The Well of Inspiration
Class #1 and 114 Days
Wham, it’s finally almost done. I graduate from The University of Alabama in 114 days with a Masters in Fine Art in Creative Writing. What does that mean? To become Master Tuck? It means the most radical and human of things has happened in 4 years. Change. I am wildly a different person from the person who moved to Tuscaloosa in July of 2018 (?). A metamorphosis of cacophonous transformations have sputtered into a million directions like a wild head of roots or gargantuan prairie full of rockets. One, I have a book. It is approximately 58,000 words. It’s a memoir and a medical investigation into the body and life of my mother, the parts and sides of her I didn’t know. I have a draft and am actively working to get it published (if you know a good literary agent, let me know!) Writing the book changed me and my thinking around my entire story. The inherited story of my life is different because I took on writing this book.
I also have 2000+ hours working for Alabama Public Radio as a student reporter where I learned what it meant to work in a newsroom and with audio storytellling. I have a smattering of knowledge from a wide range of classes. I have many hours teaching and tutoring in my experience box and programming, admin, and research experience.
Largest and most wonderful change of all has getting married last year to the love my life, Meg. One day in November of 2019 I walked across the quad here in Tuscaloosa and my life changed forever.
So, on the journey of change, to completing my loop here, I am going to walk you, the reader of this newsletter through my last class I am teaching as a graduate assistant. It’s a fiction writing class. Today was class number one. An intro class and in it I asked students to create a well on a piece of paper. Like a well where you get water. They had to fill the well with what inspires their writing. How deep does it go? What lurks down there? What fuels their stories?
In the well you can put the places that inspire your writing; the type of people you want to write about; the themes; the categories and subjects; the genres; the writers and creators that have given you a gift—that shock art and entertainment can give a person. Have you felt this watching a movie? Reading? Looking at a painting? You feel something after the experience; you feel licked and whirled by it?
In my class I am asking everyone to write 3 stories through the semester. I am going to join them and write at least 3 myself. I’ll print them here. Next time, I’ll share the one short story from before teaching this class, and that I have finished, 2am. In the fiction world, I have written one short story, one novel, and hundreds of ideas throughout my life ever since I decided I wanted to write. I remember the day. I switched my major to English in Fort Collins, bought a Moleskin, and sat outside Eddy Hall on campus and wrote my first entry. I was 20. No one could have stopped me. I had swerved out of the guaranteed life of creating fake limbs for a living, left the world of healthcare and sports science to be someone who wanted to toil with the arts, and the foggy unknowns of the future. I had zero guidance in this matter. Knowing what I know now though, I might of only offered light direction and talked a bit more about money and safety to my twenty-year-old self, but I would have also told that person go, keep at it. I would have said you can have both and you can make it.
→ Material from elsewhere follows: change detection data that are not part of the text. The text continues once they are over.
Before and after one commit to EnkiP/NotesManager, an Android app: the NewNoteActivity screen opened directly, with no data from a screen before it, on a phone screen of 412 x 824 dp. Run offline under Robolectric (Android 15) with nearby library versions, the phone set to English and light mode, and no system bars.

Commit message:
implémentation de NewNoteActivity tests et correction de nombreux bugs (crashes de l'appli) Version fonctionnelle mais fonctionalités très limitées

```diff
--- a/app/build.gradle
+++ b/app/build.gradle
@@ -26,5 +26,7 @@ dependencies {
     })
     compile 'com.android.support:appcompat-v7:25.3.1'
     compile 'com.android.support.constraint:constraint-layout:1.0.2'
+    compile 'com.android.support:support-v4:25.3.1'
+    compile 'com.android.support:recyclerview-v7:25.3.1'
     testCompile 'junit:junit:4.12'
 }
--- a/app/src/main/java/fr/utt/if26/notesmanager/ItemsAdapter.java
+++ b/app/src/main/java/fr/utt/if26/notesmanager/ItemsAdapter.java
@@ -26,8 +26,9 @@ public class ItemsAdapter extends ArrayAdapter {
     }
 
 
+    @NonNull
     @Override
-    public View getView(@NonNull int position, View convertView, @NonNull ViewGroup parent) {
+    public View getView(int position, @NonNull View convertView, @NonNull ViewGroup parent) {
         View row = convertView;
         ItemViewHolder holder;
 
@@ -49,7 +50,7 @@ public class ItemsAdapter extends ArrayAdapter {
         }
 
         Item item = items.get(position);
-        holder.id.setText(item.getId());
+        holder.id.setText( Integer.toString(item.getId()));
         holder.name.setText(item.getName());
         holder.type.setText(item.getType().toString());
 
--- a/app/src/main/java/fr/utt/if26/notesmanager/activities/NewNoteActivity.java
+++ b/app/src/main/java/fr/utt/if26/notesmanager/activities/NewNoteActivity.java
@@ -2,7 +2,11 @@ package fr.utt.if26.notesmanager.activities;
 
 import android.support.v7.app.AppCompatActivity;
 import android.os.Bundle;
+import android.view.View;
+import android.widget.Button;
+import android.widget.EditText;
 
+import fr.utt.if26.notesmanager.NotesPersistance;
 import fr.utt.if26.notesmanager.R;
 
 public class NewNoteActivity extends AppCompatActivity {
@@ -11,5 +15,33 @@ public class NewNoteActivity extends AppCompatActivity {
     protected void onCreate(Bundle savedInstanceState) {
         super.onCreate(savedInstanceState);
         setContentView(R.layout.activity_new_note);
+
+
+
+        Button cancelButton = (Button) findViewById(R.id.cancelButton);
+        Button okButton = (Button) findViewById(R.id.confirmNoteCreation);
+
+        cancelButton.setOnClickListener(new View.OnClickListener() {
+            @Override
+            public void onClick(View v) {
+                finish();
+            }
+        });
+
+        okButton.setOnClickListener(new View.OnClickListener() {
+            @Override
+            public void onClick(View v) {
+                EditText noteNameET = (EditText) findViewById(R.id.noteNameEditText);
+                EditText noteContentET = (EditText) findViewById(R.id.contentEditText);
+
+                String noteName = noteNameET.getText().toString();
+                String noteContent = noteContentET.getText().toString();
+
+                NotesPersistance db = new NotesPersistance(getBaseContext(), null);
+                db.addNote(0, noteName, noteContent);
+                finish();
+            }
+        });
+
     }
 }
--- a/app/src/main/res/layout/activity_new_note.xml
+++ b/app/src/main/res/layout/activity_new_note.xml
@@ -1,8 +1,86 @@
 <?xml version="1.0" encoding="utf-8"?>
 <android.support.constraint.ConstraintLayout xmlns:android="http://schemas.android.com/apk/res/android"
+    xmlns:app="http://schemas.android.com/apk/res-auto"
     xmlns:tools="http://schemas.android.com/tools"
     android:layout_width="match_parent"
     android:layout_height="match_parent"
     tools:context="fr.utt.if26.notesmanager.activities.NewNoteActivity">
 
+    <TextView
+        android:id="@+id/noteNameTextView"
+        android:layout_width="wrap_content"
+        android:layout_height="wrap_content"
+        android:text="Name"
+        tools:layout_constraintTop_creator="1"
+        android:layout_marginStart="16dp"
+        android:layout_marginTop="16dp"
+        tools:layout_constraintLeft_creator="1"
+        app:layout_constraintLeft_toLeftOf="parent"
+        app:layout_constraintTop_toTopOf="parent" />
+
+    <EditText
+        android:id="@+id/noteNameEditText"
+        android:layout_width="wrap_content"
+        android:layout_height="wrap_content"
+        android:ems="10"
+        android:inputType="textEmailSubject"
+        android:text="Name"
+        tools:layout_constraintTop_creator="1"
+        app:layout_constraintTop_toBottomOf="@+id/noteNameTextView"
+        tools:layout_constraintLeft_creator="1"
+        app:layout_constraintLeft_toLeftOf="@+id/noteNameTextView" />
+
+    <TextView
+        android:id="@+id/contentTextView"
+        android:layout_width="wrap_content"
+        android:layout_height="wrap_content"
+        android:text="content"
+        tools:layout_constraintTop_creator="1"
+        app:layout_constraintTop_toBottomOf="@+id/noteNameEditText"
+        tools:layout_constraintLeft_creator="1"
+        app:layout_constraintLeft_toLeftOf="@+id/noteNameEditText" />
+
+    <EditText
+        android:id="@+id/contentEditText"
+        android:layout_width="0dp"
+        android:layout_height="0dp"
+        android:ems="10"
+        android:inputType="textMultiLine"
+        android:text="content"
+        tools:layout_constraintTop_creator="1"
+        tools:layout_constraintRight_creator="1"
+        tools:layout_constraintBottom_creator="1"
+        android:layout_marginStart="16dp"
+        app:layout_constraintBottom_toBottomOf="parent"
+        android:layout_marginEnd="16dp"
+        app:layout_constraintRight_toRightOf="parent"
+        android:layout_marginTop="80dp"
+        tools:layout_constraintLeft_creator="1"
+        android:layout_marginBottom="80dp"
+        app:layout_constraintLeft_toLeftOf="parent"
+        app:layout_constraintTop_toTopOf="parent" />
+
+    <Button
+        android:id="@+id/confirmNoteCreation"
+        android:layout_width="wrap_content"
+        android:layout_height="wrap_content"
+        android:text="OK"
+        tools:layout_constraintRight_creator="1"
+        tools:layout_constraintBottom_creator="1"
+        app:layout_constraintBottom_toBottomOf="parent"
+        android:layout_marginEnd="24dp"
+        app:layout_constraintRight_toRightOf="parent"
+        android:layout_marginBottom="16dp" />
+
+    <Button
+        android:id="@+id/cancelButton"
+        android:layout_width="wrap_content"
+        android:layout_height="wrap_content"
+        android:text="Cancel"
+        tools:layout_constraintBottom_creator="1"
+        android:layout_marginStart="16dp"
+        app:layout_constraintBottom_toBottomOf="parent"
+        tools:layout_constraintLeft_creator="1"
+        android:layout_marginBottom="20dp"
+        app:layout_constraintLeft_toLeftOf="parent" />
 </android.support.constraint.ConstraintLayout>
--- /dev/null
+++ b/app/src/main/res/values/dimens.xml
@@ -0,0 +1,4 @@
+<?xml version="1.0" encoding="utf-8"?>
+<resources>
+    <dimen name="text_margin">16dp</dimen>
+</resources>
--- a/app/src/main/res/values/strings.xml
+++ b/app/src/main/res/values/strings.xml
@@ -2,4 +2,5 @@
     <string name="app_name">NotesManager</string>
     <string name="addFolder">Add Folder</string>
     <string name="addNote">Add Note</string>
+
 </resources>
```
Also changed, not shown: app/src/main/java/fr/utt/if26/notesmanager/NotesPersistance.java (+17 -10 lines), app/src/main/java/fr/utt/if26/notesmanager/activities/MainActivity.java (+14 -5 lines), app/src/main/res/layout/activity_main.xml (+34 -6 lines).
Through my years of wanting to write, to be a master of sorts, I have struggled loving myself. I have been obsessed with becoming a journalist, or some writer for Outside Magazine or National Geographic, always hoping that’d I morph into that some day. To show that I can write and be paid and be safe and adult. It’s not just a hobby! I have had such fear in this journey and let that fear squash out all action. There has also been another part of me, a whole ocean of me who likes stories, comics, science fiction, short stories, hunked-out novels that I have shut off because fiction writing is not a job. Or a serious one. I have always arm wrestled with this feeling: I am a fraud and writing won’t feed you or house you or retire you or give you travel money. All true if you sit and worry about it. Which I have spent nearly a decade of time worrying about it. I have spent an adulthood trying to self-invent, transform, conjuring ideas, trying job after job and believing I couldn’t become the person I wanted to be. What I have learned in these four years is that I am exactly who I want to be. The future is dark, as Virginia Woolf has written. Meaning we can’t see it. We can’t know it.Darkness is good. The future is full of things you don’t know. You have no idea. All you can do is create and go into it.
I have found out I am good at lots of things that give a person money. I am good at teaching for instance. I am good at writing. I think I could make money at both and also make my tiny universe of influence a better place, or try to at least. I want to give to people what good teachers and writers have given me.
So, anyways, every Tuesday and Thursday, I’ll update readers with the exercise or theme from the class. If you like writing, take out a fresh sheet and draw a well. Make your best one. Give it bricks or grass, grit on the sides, maybe a pail on the side, and then write what you draw from. What inspires you to keep writing despite what the world might tell you.
See you next time.